MATERIAL TO PROCESS Block Start

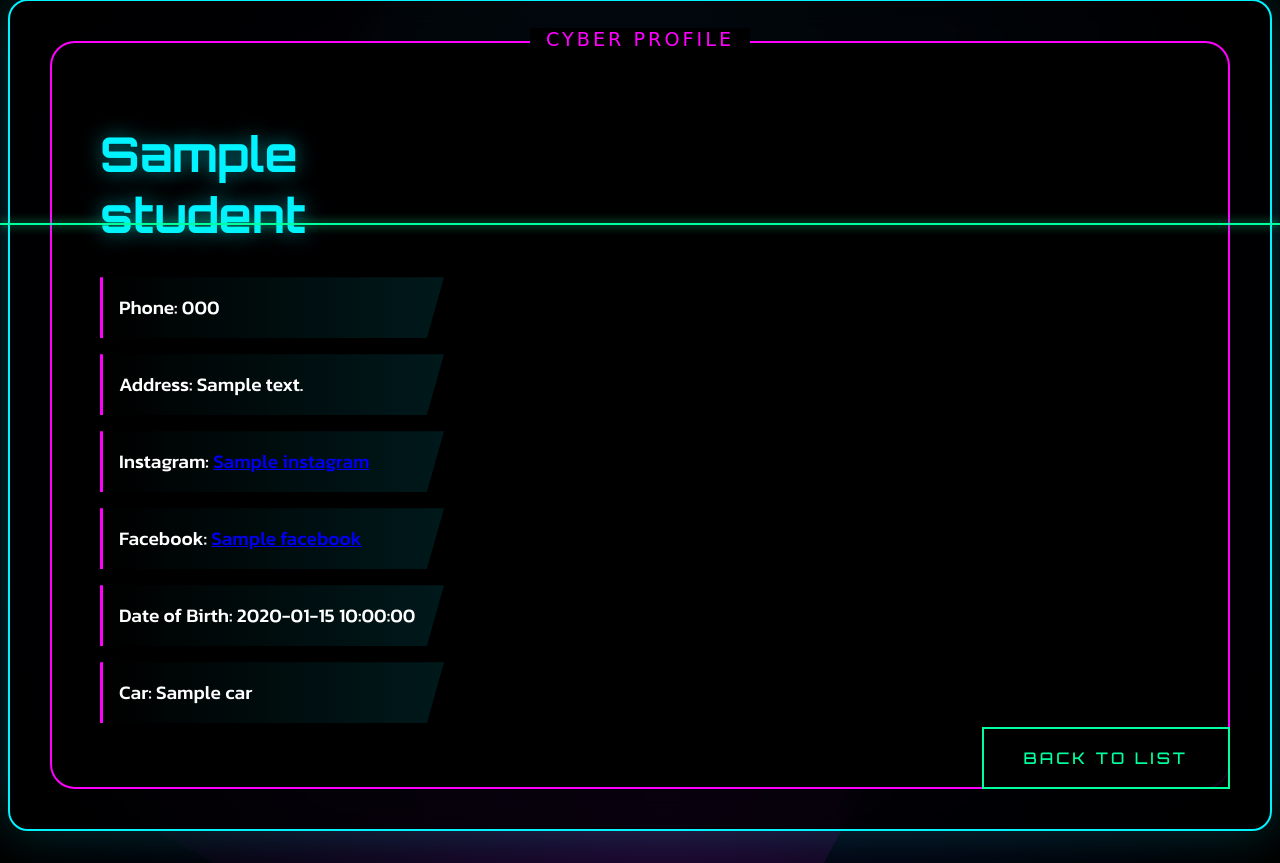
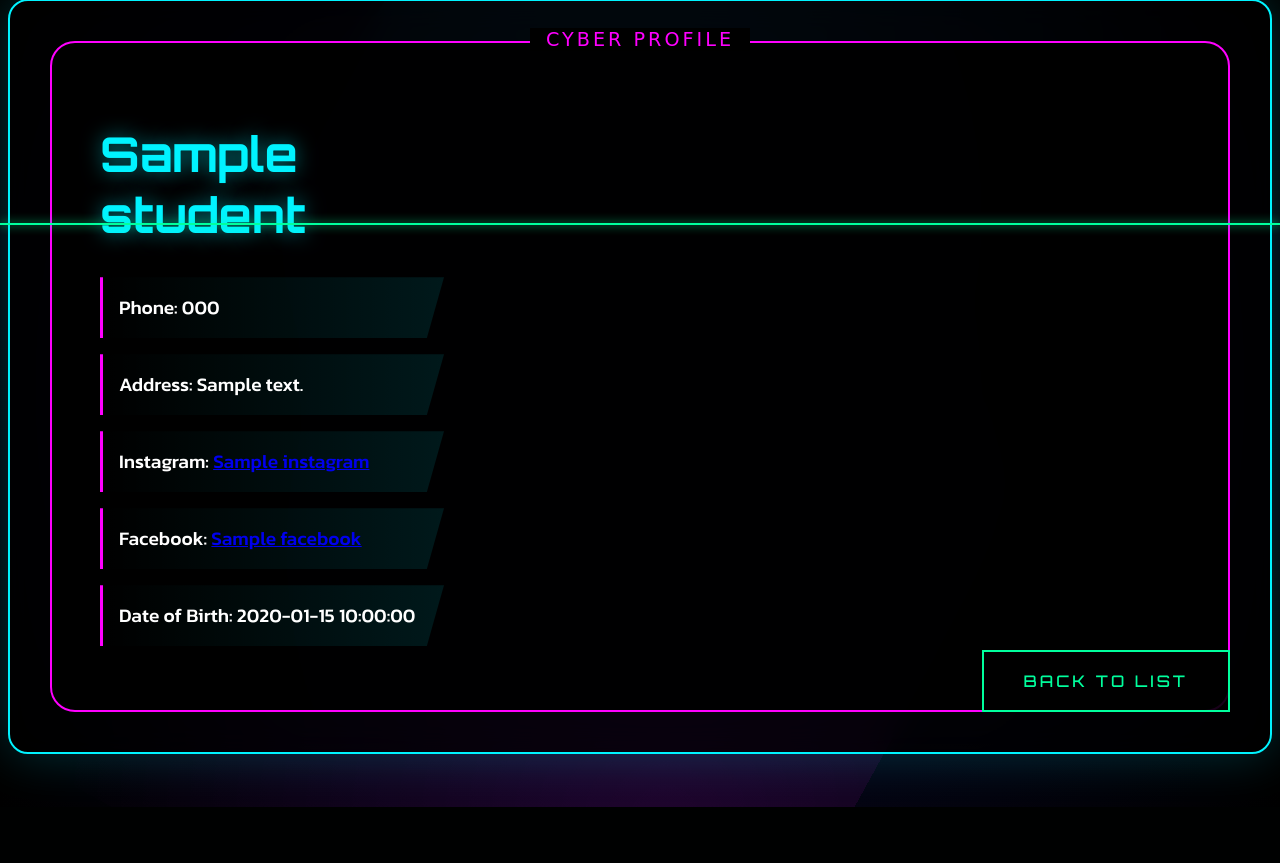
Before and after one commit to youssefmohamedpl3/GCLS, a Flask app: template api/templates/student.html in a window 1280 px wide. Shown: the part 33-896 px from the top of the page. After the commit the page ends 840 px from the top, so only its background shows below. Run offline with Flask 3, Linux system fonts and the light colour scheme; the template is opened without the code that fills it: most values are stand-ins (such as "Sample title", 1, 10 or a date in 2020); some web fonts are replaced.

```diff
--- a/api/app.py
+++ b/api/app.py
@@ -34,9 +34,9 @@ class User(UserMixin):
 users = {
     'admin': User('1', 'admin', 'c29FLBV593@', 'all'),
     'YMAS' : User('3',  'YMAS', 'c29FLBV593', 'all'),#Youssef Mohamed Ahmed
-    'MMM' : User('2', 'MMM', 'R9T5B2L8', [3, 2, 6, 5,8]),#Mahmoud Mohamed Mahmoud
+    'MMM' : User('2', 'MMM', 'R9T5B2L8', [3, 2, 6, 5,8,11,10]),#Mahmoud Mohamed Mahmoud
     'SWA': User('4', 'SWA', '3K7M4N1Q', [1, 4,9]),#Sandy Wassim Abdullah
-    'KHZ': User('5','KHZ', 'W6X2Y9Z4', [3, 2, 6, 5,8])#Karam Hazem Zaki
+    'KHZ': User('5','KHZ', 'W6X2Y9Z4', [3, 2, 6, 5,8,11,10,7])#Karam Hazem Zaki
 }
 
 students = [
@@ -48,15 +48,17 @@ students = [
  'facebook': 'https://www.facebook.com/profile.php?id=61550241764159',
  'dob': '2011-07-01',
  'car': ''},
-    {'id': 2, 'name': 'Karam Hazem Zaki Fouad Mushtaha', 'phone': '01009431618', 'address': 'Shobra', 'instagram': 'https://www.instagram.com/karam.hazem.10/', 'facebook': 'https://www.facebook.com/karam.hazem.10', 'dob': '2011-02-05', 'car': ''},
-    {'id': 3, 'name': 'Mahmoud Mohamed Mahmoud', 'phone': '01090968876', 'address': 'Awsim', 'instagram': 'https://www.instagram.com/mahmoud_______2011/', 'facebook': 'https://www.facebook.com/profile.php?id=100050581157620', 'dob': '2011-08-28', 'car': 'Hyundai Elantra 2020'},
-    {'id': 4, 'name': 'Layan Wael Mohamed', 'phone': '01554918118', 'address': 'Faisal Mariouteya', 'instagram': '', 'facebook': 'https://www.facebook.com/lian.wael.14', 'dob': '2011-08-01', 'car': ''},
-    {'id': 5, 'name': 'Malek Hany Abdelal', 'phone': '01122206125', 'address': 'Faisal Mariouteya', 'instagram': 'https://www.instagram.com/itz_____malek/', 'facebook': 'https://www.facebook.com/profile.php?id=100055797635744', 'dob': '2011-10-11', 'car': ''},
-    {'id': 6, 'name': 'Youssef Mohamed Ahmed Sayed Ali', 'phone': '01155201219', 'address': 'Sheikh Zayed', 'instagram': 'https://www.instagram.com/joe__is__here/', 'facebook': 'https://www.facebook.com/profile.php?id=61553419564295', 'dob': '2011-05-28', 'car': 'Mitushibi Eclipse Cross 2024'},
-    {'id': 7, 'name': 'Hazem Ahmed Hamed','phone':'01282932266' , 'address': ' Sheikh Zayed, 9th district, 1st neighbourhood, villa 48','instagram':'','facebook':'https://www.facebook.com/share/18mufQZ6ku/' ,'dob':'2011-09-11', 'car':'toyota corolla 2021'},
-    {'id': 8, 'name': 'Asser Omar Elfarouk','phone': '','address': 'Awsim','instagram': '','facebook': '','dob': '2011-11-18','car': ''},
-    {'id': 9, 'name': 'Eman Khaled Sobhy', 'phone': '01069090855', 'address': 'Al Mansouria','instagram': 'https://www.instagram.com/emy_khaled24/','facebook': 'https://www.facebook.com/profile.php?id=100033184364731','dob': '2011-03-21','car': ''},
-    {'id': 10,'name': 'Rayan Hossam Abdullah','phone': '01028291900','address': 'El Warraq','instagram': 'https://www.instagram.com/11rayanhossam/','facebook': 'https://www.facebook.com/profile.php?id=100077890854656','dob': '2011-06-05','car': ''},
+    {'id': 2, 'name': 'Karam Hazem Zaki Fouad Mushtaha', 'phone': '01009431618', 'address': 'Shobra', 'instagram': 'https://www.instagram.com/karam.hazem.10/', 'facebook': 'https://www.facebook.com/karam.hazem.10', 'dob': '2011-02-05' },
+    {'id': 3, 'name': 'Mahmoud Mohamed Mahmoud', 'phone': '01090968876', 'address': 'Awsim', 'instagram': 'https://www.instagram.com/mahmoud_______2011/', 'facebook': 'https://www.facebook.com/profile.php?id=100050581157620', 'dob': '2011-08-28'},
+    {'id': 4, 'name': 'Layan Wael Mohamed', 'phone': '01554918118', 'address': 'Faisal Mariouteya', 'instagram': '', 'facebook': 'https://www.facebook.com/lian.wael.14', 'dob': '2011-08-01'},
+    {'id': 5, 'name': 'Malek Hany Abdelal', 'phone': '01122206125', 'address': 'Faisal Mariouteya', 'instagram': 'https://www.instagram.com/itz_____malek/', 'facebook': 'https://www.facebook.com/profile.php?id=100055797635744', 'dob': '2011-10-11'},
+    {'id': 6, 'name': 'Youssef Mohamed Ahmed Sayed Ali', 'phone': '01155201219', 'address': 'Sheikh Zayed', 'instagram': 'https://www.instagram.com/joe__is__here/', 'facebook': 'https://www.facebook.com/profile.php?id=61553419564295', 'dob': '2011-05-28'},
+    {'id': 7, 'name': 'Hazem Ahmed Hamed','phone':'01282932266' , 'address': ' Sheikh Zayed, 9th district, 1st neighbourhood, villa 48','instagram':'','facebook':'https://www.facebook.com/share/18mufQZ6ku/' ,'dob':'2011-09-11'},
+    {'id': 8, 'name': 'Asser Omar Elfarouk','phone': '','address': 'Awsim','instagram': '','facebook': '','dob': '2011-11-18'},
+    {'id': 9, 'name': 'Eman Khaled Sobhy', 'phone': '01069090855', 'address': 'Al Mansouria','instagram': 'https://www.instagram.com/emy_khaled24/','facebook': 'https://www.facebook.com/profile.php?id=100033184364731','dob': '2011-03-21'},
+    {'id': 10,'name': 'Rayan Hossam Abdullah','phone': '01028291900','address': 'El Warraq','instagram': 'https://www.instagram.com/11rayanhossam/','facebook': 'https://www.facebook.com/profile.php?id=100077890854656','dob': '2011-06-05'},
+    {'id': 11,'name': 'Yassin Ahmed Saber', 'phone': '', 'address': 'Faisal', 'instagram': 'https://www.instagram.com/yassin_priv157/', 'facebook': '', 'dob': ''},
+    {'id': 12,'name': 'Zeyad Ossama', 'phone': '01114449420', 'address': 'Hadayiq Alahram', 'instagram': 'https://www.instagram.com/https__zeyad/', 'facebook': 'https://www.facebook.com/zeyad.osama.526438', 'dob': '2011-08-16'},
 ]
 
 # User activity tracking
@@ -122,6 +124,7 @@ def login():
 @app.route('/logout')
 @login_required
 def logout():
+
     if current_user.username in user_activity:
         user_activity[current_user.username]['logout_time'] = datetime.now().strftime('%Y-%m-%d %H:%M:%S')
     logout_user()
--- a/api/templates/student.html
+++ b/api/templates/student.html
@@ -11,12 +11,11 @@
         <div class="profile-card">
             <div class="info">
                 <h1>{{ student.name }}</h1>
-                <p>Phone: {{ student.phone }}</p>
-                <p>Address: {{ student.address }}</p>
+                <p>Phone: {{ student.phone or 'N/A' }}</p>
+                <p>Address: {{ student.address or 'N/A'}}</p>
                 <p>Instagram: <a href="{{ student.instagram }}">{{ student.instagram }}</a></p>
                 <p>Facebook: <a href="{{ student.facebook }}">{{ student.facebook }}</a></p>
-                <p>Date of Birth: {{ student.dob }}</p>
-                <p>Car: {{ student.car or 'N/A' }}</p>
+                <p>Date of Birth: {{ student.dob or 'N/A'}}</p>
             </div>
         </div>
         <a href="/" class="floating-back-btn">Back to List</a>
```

MATERIAL TO PROCESS Block End

EXERCISE REQUIREMENTS => Wherever "Hazem" occurs in the entries above, copy the line it sits on.

THE COMPLETED TASK =>
-    'KHZ': User('5','KHZ', 'W6X2Y9Z4', [3, 2, 6, 5,8])#Karam Hazem Zaki
+    'KHZ': User('5','KHZ', 'W6X2Y9Z4', [3, 2, 6, 5,8,11,10,7])#Karam Hazem Zaki
-    {'id': 2, 'name': 'Karam Hazem Zaki Fouad Mushtaha', 'phone': '01009431618', 'address': 'Shobra', 'instagram': 'https://www.instagram.com/karam.hazem.10/', 'facebook': 'https://www.facebook.com/karam.hazem.10', 'dob': '2011-02-05', 'car': ''},
-    {'id': 7, 'name': 'Hazem Ahmed Hamed','phone':'01282932266' , 'address': ' Sheikh Zayed, 9th district, 1st neighbourhood, villa 48','instagram':'','facebook':'https://www.facebook.com/share/18mufQZ6ku/' ,'dob':'2011-09-11', 'car':'toyota corolla 2021'},
+    {'id': 2, 'name': 'Karam Hazem Zaki Fouad Mushtaha', 'phone': '01009431618', 'address': 'Shobra', 'instagram': 'https://www.instagram.com/karam.hazem.10/', 'facebook': 'https://www.facebook.com/karam.hazem.10', 'dob': '2011-02-05' },
+    {'id': 7, 'name': 'Hazem Ahmed Hamed','phone':'01282932266' , 'address': ' Sheikh Zayed, 9th district, 1st neighbourhood, villa 48','instagram':'','facebook':'https://www.facebook.com/share/18mufQZ6ku/' ,'dob':'2011-09-11'},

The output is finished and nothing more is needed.